Copy out each entry precisely; no image belongs in the result.
*** RECORDED DATA Section Begins ***
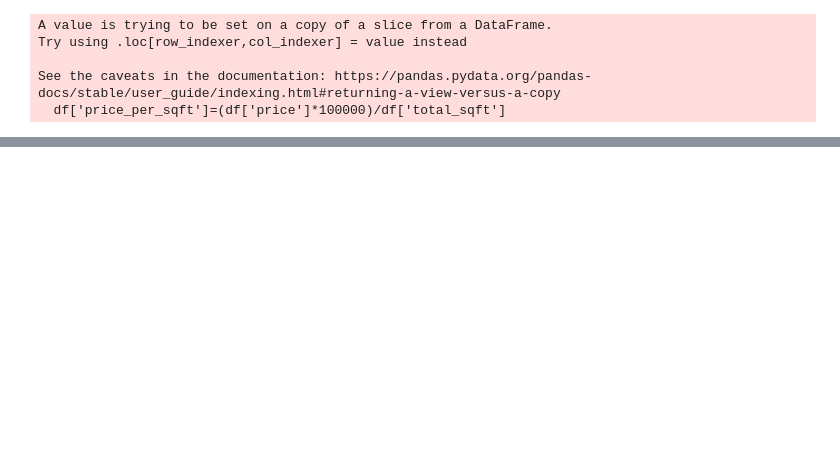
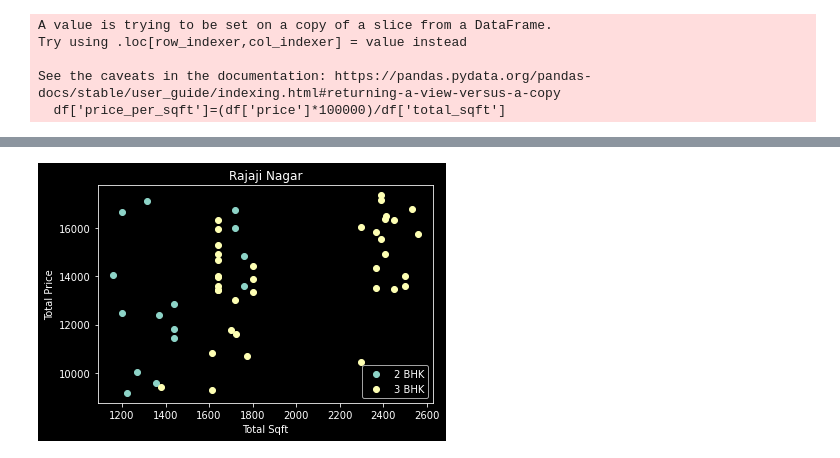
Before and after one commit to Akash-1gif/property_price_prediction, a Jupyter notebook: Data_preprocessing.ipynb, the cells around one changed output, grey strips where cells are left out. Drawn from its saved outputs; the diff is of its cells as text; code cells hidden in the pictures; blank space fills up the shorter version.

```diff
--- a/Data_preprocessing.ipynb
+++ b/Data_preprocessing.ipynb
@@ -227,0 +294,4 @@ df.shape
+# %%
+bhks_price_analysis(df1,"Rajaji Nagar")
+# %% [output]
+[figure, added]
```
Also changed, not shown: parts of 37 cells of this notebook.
*** RECORDED DATA Section Ends ***
#### TASK ANSWER
Before and after one commit to Akash-1gif/property_price_prediction, a Jupyter notebook: Data_preprocessing.ipynb, the cells around one changed output, grey strips where cells are left out. Drawn from its saved outputs; the diff is of its cells as text; code cells hidden in the pictures; blank space fills up the shorter version.

```diff
--- a/Data_preprocessing.ipynb
+++ b/Data_preprocessing.ipynb
@@ -227,0 +294,4 @@ df.shape
+# %%
+bhks_price_analysis(df1,"Rajaji Nagar")
+# %% [output]
+[figure, added]
```
Also changed, not shown: parts of 37 cells of this notebook.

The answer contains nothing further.